━━━━━ Supplied records ━━━━━

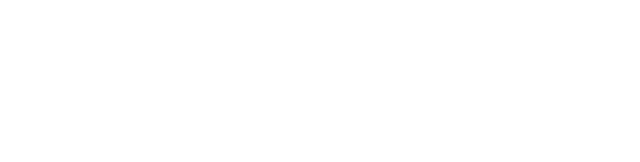
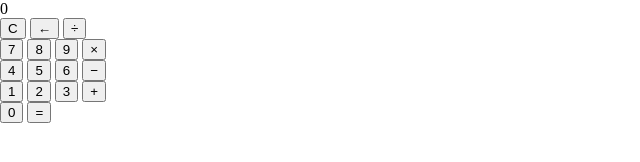
Before and after one commit to artemis-p/Calculator-JS, a plain HTML site: page index.html in a window 1280 px wide. Shown: the whole page, without its empty margins (0-640 px from the left). Drawn offline with Linux system fonts and the light colour scheme.

Commit message:
Added buttons with numbers and math signs

```diff
--- a/index.html
+++ b/index.html
@@ -9,10 +9,37 @@
 <body>
     <div class="wrapper">
         <section class="screen">
-
+            0
         </section>
 
-        <section class="calc_buttons">
+        <section class="calc-buttons">
+            <div class="calc-button-row">
+                <button class="calc-button double">C</button>
+                <button class="calc-button"><span>&#8592;</span></button>
+                <button class="calc-button"><span>&#247;</span></button>
+            </div>
+            <div class="calc-button-row">
+                <button class="calc-button">7</button>
+                <button class="calc-button">8</button>
+                <button class="calc-button">9</button>
+                <button class="calc-button"><span>&#215;</span></button>
+            </div>
+            <div class="calc-button-row">
+                <button class="calc-button">4</button>
+                <button class="calc-button">5</button>
+                <button class="calc-button">6</button>
+                <button class="calc-button"><span>&#8722;</span></button>
+            </div>
+            <div class="calc-button-row">
+                <button class="calc-button">1</button>
+                <button class="calc-button">2</button>
+                <button class="calc-button">3</button>
+                <button class="calc-button"><span>&#43;</span></button>
+            </div>
+            <div class="calc-button-row">
+                <button class="calc-button triple">0</button>
+                <button class="calc-button"><span>&#61;</span></button>
+            </div>
 
         </section>
     </div>
```
Also changed, not shown: 1 other file.
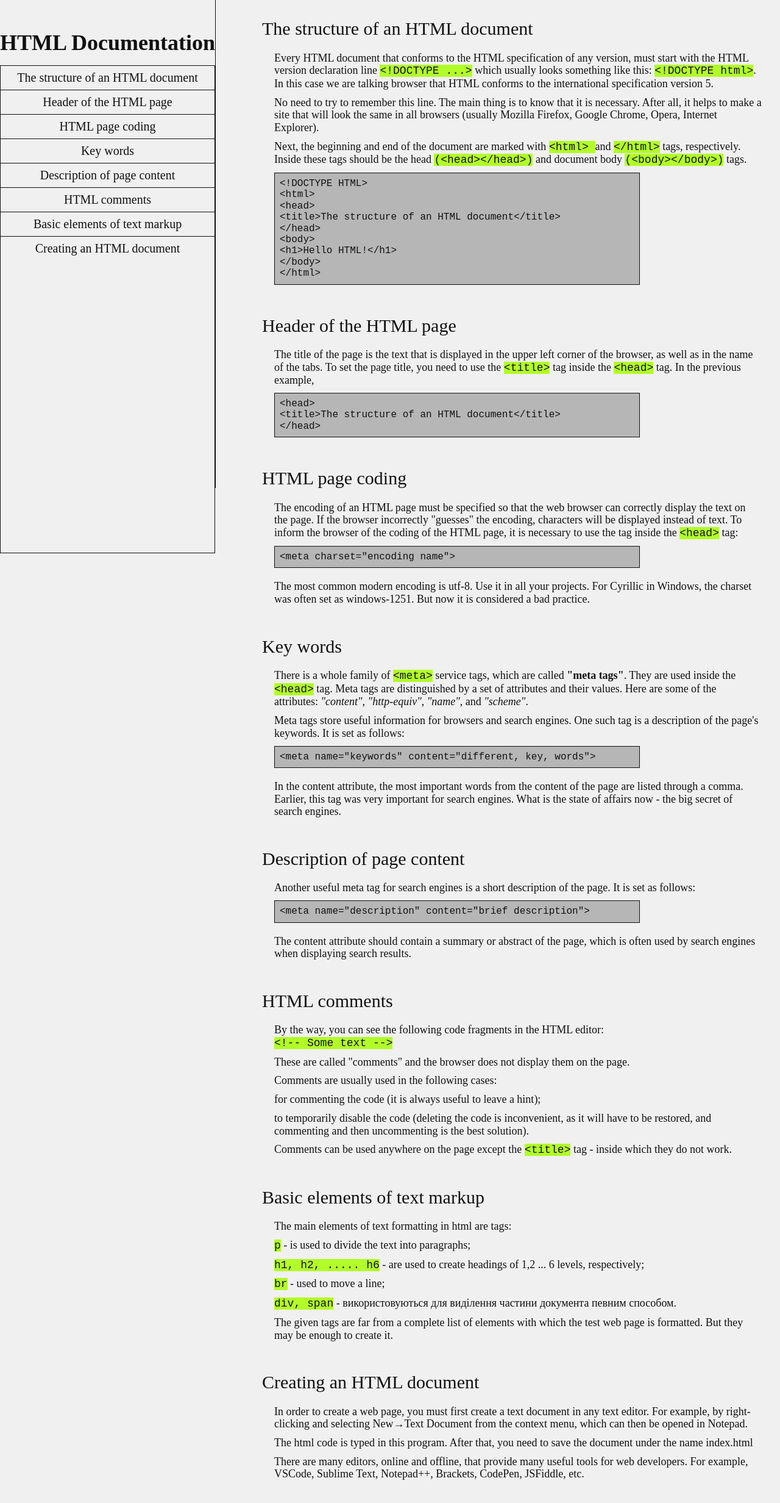
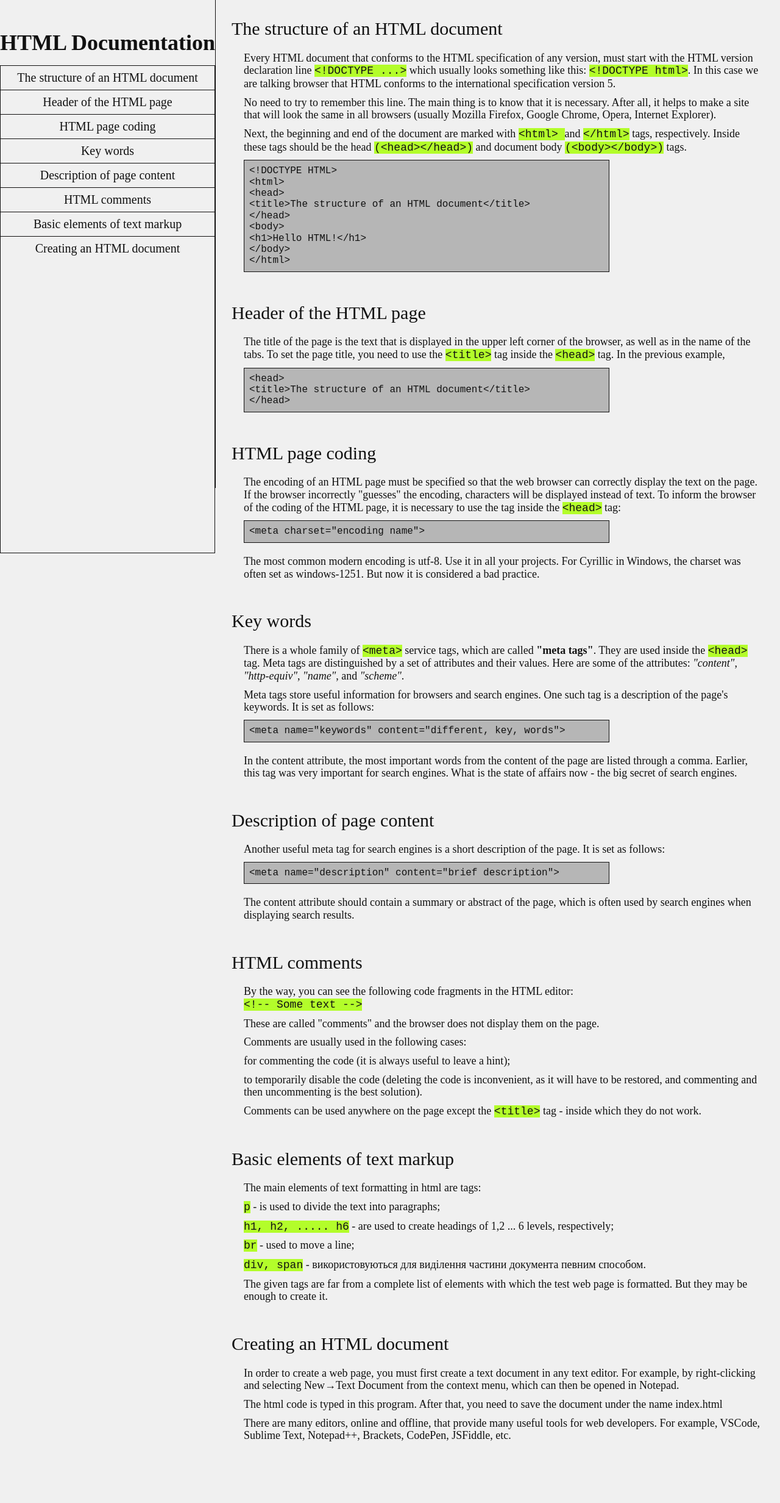
Before and after one commit to Vlad-Rzaiev/technical-documentation-page, a plain HTML site: page index.html in a window 1280 px wide. Shown: the whole page at 61% size. Drawn offline with Linux system fonts and the light colour scheme.

Commit message:
delete id

```diff
--- a/css/styles.css
+++ b/css/styles.css
@@ -128,7 +128,10 @@ pre {
   #main-doc {
     position: absolute;
     top: 0;
-    left: 400px;
+    left: 350px;
+  }
+
+  .main-section header {
     max-width: 100%;
   }
 
--- a/index.html
+++ b/index.html
@@ -12,46 +12,44 @@
       <header class="navbar-header">HTML Documentation</header>
       <ul class="navbar-list">
         <li class="navbar-item">
-          <a class="nav-link" href="#the-structure-of-an-html-document"
+          <a class="nav-link" href="#the_structure_of_an_html_document"
             >The structure of an HTML document</a
           >
         </li>
         <li class="navbar-item">
-          <a class="nav-link" href="#header-of-the-html-page"
+          <a class="nav-link" href="#header_of_the_html_page"
             >Header of the HTML page</a
           >
         </li>
         <li class="navbar-item">
-          <a class="nav-link" href="#html-page-coding">HTML page coding</a>
+          <a class="nav-link" href="#html_page_coding">HTML page coding</a>
         </li>
         <li class="navbar-item">
-          <a class="nav-link" href="#key-words">Key words</a>
+          <a class="nav-link" href="#key_words">Key words</a>
         </li>
         <li class="navbar-item">
-          <a class="nav-link" href="#description-of-page-content"
+          <a class="nav-link" href="#description_of_page_content"
             >Description of page content</a
           >
         </li>
         <li class="navbar-item">
-          <a class="nav-link" href="#html-comments">HTML comments</a>
+          <a class="nav-link" href="#html_comments">HTML comments</a>
         </li>
         <li class="navbar-item">
-          <a class="nav-link" href="#basic-elements-of-text-markup"
+          <a class="nav-link" href="#basic_elements_of_text_markup"
             >Basic elements of text markup</a
           >
         </li>
         <li class="navbar-item">
-          <a class="nav-link" href="#creating-an-html-document"
+          <a class="nav-link" href="#creating_an_html_document"
             >Creating an HTML document</a
           >
         </li>
       </ul>
     </nav>
     <main id="main-doc">
-      <section class="main-section">
-        <header id="the-structure-of-an-html-document">
-          The structure of an HTML document
-        </header>
+      <section class="main-section" id="the_structure_of_an_html_document">
+        <header>The structure of an HTML document</header>
         <ul>
           <li>
             <p>
@@ -93,8 +91,8 @@
           </li>
         </ul>
       </section>
-      <section class="main-section">
-        <header id="header-of-the-html-page">Header of the HTML page</header>
+      <section class="main-section" id="header_of_the_html_page">
+        <header>Header of the HTML page</header>
         <p>
           The title of the page is the text that is displayed in the upper left
           corner of the browser, as well as in the name of the tabs. To set the
@@ -107,8 +105,8 @@
 &lt;/head&gt;</pre
         >
       </section>
-      <section class="main-section">
-        <header id="html-page-coding">HTML page coding</header>
+      <section class="main-section" id="html_page_coding">
+        <header>HTML page coding</header>
         <ul>
           <li>
             <p>
@@ -130,8 +128,8 @@
           </li>
         </ul>
       </section>
-      <section class="main-section">
-        <header id="key-words">Key words</header>
+      <section class="main-section" id="key_words">
+        <header>Key words</header>
         <ul>
           <li>
             <p>
@@ -163,10 +161,8 @@
           </li>
         </ul>
       </section>
-      <section class="main-section">
-        <header id="description-of-page-content">
-          Description of page content
-        </header>
+      <section class="main-section" id="description_of_page_content">
+        <header>Description of page content</header>
         <ul>
           <li>
             <p>
@@ -186,8 +182,8 @@
           </li>
         </ul>
       </section>
-      <section class="main-section">
-        <header id="html-comments">HTML comments</header>
+      <section class="main-section" id="html_comments">
+        <header>HTML comments</header>
         <p>
           By the way, you can see the following code fragments in the HTML
           editor: <br />
@@ -217,10 +213,8 @@
           <code>&lt;title&gt;</code> tag - inside which they do not work.
         </p>
       </section>
-      <section class="main-section">
-        <header id="basic-elements-of-text-markup">
-          Basic elements of text markup
-        </header>
+      <section class="main-section" id="basic_elements_of_text_markup">
+        <header>Basic elements of text markup</header>
         <p>The main elements of text formatting in html are tags:</p>
         <ul>
           <li>
@@ -247,10 +241,8 @@
           test web page is formatted. But they may be enough to create it.
         </p>
       </section>
-      <section class="main-section">
-        <header id="creating-an-html-document">
-          Creating an HTML document
-        </header>
+      <section class="main-section" id="creating_an_html_document">
+        <header>Creating an HTML document</header>
         <ul>
           <li>
             <p>
```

━━━━━

→ **The problem**: Using the entries above, count the lines that have the string "left" in them. Answer with that number only.

→ **Reply to the exercise**: 4